Working data below:

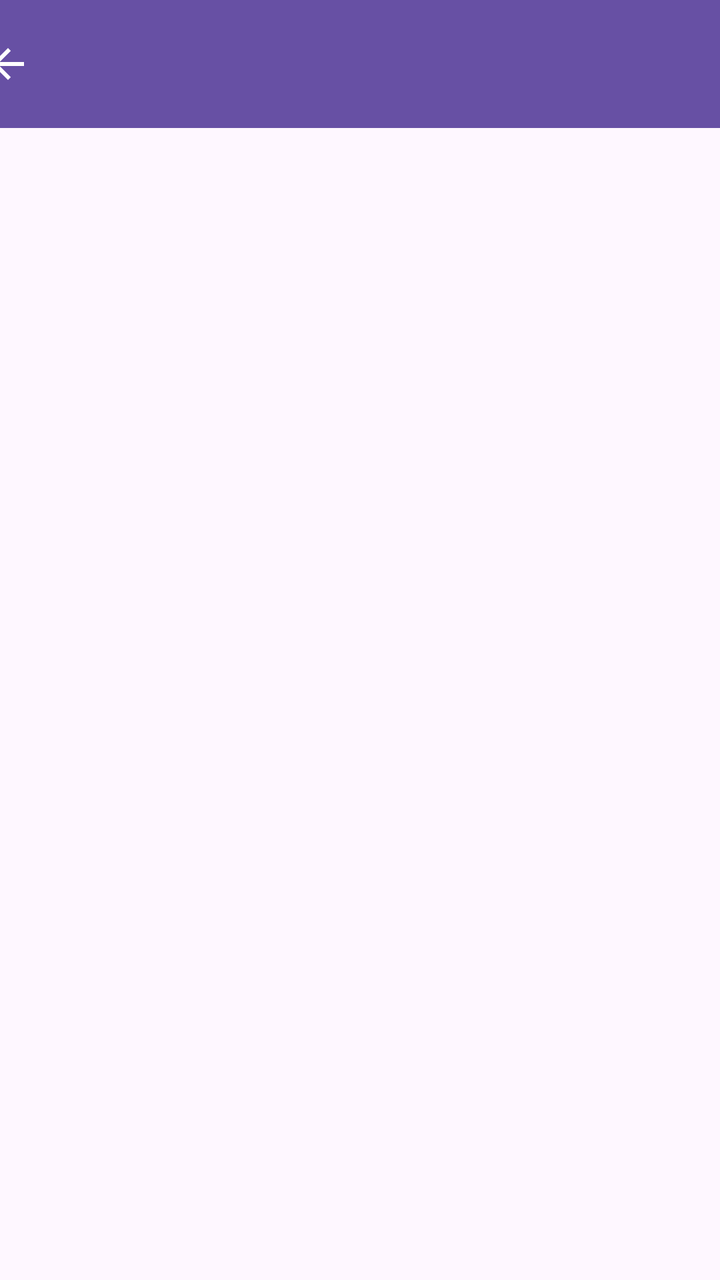
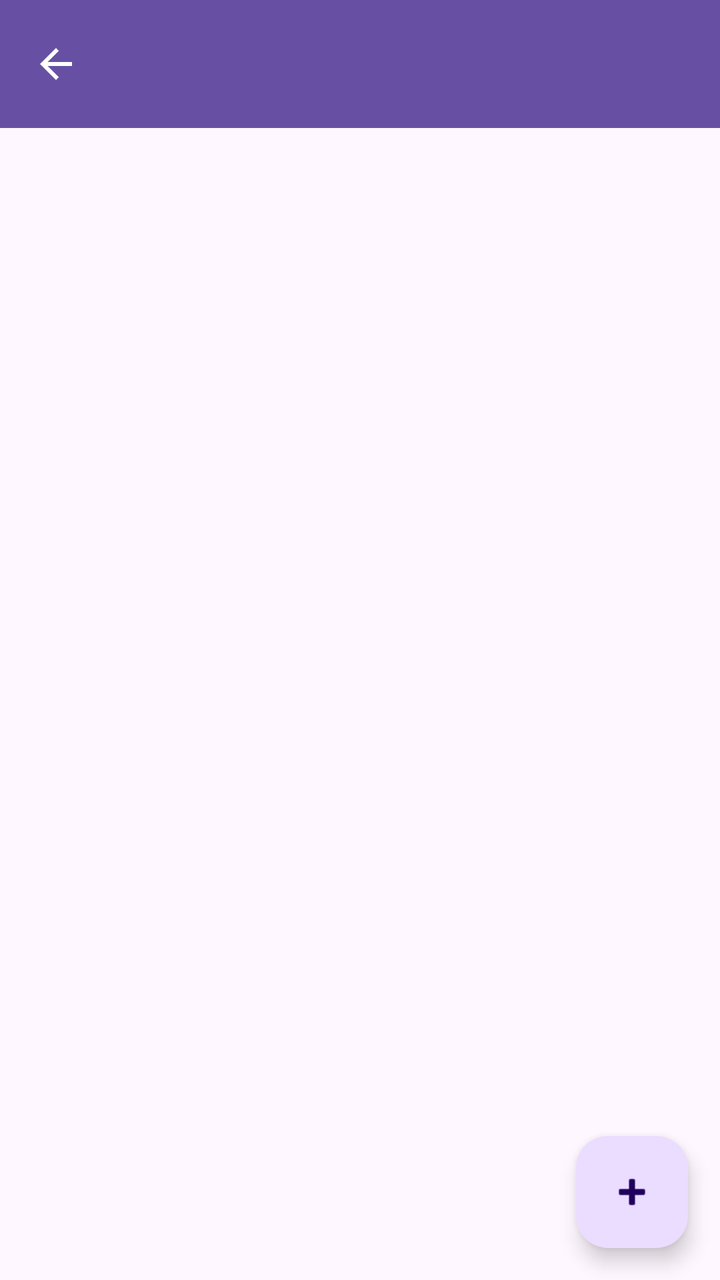

Two renders of the same Android screen: before a commit and after it. Below are the layout's source before the change and the commit's diff.
<!-- AndroidManifest.xml: application theme Theme.GTerAndroid -->
<!-- res/layout/activity_terceirizados_contrato.xml -->
<?xml version="1.0" encoding="utf-8"?>
<androidx.constraintlayout.widget.ConstraintLayout xmlns:android="http://schemas.android.com/apk/res/android"
    xmlns:app="http://schemas.android.com/apk/res-auto"
    xmlns:tools="http://schemas.android.com/tools"
    android:id="@+id/main"
    android:layout_width="match_parent"
    android:layout_height="match_parent"
    tools:context=".TerceirizadosContratoActivity">

    <com.google.android.material.appbar.MaterialToolbar
        android:id="@+id/mtbTerContCabecalho"
        android:layout_width="409dp"
        android:layout_height="wrap_content"
        android:background="?attr/colorPrimary"
        android:minHeight="?attr/actionBarSize"
        android:theme="?attr/actionBarTheme"
        app:layout_constraintEnd_toEndOf="parent"
        app:layout_constraintStart_toStartOf="parent"
        app:layout_constraintTop_toTopOf="parent"
        app:navigationContentDescription="Voltar"
        app:navigationIcon="@drawable/ic_arrow_back_24"
        app:navigationIconTint="@android:color/white"
        app:subtitleTextColor="#FFFFFF"
        app:titleTextColor="#FFFFFF" />

    <ListView
        android:id="@+id/lvTerContTerceirizados"
        android:layout_width="409dp"
        android:layout_height="665dp"
        app:layout_constraintEnd_toEndOf="parent"
        app:layout_constraintStart_toStartOf="parent"
        app:layout_constraintTop_toBottomOf="@+id/mtbTerContCabecalho" />
</androidx.constraintlayout.widget.ConstraintLayout>
<!-- resources referenced by this layout -->
<resources>
  <!-- drawable ic_arrow_back_24 (drawable) -->
  <vector xmlns:android="http://schemas.android.com/apk/res/android" android:autoMirrored="true" android:height="24dp" android:tint="#000000" android:viewportHeight="24" android:viewportWidth="24" android:width="24dp">
        
      <path android:fillColor="@android:color/white" android:pathData="M20,11H7.83l5.59,-5.59L12,4l-8,8 8,8 1.41,-1.41L7.83,13H20v-2z"/>
      
  </vector>
  <style name="Theme.GTerAndroid" parent="Base.Theme.GTerAndroid" />
  <style name="Base.Theme.GTerAndroid" parent="Theme.Material3.DayNight.NoActionBar">
          
          
      </style>
</resources>

<!-- the commit's change to res/layout/activity_terceirizados_contrato.xml (unified diff, before → after) -->
@@ -9,7 +9,7 @@
 
     <com.google.android.material.appbar.MaterialToolbar
         android:id="@+id/mtbTerContCabecalho"
-        android:layout_width="409dp"
+        android:layout_width="0dp"
         android:layout_height="wrap_content"
         android:background="?attr/colorPrimary"
         android:minHeight="?attr/actionBarSize"
@@ -25,9 +25,23 @@
 
     <ListView
         android:id="@+id/lvTerContTerceirizados"
-        android:layout_width="409dp"
-        android:layout_height="665dp"
+        android:layout_width="0dp"
+        android:layout_height="0dp"
+        android:clipToPadding="false"
+        android:paddingBottom="88dp"
+        app:layout_constraintBottom_toBottomOf="parent"
         app:layout_constraintEnd_toEndOf="parent"
         app:layout_constraintStart_toStartOf="parent"
         app:layout_constraintTop_toBottomOf="@+id/mtbTerContCabecalho" />
+
+    <com.google.android.material.floatingactionbutton.FloatingActionButton
+        android:id="@+id/fabTercAdicionarTerceirizado"
+        android:layout_width="wrap_content"
+        android:layout_height="wrap_content"
+        android:layout_marginEnd="16dp"
+        android:layout_marginBottom="16dp"
+        android:contentDescription="Adicionar Terceirizado"
+        app:layout_constraintBottom_toBottomOf="parent"
+        app:layout_constraintEnd_toEndOf="parent"
+        app:srcCompat="@android:drawable/ic_input_add" />
 </androidx.constraintlayout.widget.ConstraintLayout>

End of Working data.

**What you have to do**
The expected result is the complete listing above, printed exactly, with no pictures.

**Written answer**
Two renders of the same Android screen: before a commit and after it. Below are the layout's source before the change and the commit's diff.
<!-- AndroidManifest.xml: application theme Theme.GTerAndroid -->
<!-- res/layout/activity_terceirizados_contrato.xml -->
<?xml version="1.0" encoding="utf-8"?>
<androidx.constraintlayout.widget.ConstraintLayout xmlns:android="http://schemas.android.com/apk/res/android"
    xmlns:app="http://schemas.android.com/apk/res-auto"
    xmlns:tools="http://schemas.android.com/tools"
    android:id="@+id/main"
    android:layout_width="match_parent"
    android:layout_height="match_parent"
    tools:context=".TerceirizadosContratoActivity">

    <com.google.android.material.appbar.MaterialToolbar
        android:id="@+id/mtbTerContCabecalho"
        android:layout_width="409dp"
        android:layout_height="wrap_content"
        android:background="?attr/colorPrimary"
        android:minHeight="?attr/actionBarSize"
        android:theme="?attr/actionBarTheme"
        app:layout_constraintEnd_toEndOf="parent"
        app:layout_constraintStart_toStartOf="parent"
        app:layout_constraintTop_toTopOf="parent"
        app:navigationContentDescription="Voltar"
        app:navigationIcon="@drawable/ic_arrow_back_24"
        app:navigationIconTint="@android:color/white"
        app:subtitleTextColor="#FFFFFF"
        app:titleTextColor="#FFFFFF" />

    <ListView
        android:id="@+id/lvTerContTerceirizados"
        android:layout_width="409dp"
        android:layout_height="665dp"
        app:layout_constraintEnd_toEndOf="parent"
        app:layout_constraintStart_toStartOf="parent"
        app:layout_constraintTop_toBottomOf="@+id/mtbTerContCabecalho" />
</androidx.constraintlayout.widget.ConstraintLayout>
<!-- resources referenced by this layout -->
<resources>
  <!-- drawable ic_arrow_back_24 (drawable) -->
  <vector xmlns:android="http://schemas.android.com/apk/res/android" android:autoMirrored="true" android:height="24dp" android:tint="#000000" android:viewportHeight="24" android:viewportWidth="24" android:width="24dp">
        
      <path android:fillColor="@android:color/white" android:pathData="M20,11H7.83l5.59,-5.59L12,4l-8,8 8,8 1.41,-1.41L7.83,13H20v-2z"/>
      
  </vector>
  <style name="Theme.GTerAndroid" parent="Base.Theme.GTerAndroid" />
  <style name="Base.Theme.GTerAndroid" parent="Theme.Material3.DayNight.NoActionBar">
          
          
      </style>
</resources>

<!-- the commit's change to res/layout/activity_terceirizados_contrato.xml (unified diff, before → after) -->
@@ -9,7 +9,7 @@
 
     <com.google.android.material.appbar.MaterialToolbar
         android:id="@+id/mtbTerContCabecalho"
-        android:layout_width="409dp"
+        android:layout_width="0dp"
         android:layout_height="wrap_content"
         android:background="?attr/colorPrimary"
         android:minHeight="?attr/actionBarSize"
@@ -25,9 +25,23 @@
 
     <ListView
         android:id="@+id/lvTerContTerceirizados"
-        android:layout_width="409dp"
-        android:layout_height="665dp"
+        android:layout_width="0dp"
+        android:layout_height="0dp"
+        android:clipToPadding="false"
+        android:paddingBottom="88dp"
+        app:layout_constraintBottom_toBottomOf="parent"
         app:layout_constraintEnd_toEndOf="parent"
         app:layout_constraintStart_toStartOf="parent"
         app:layout_constraintTop_toBottomOf="@+id/mtbTerContCabecalho" />
+
+    <com.google.android.material.floatingactionbutton.FloatingActionButton
+        android:id="@+id/fabTercAdicionarTerceirizado"
+        android:layout_width="wrap_content"
+        android:layout_height="wrap_content"
+        android:layout_marginEnd="16dp"
+        android:layout_marginBottom="16dp"
+        android:contentDescription="Adicionar Terceirizado"
+        app:layout_constraintBottom_toBottomOf="parent"
+        app:layout_constraintEnd_toEndOf="parent"
+        app:srcCompat="@android:drawable/ic_input_add" />
 </androidx.constraintlayout.widget.ConstraintLayout>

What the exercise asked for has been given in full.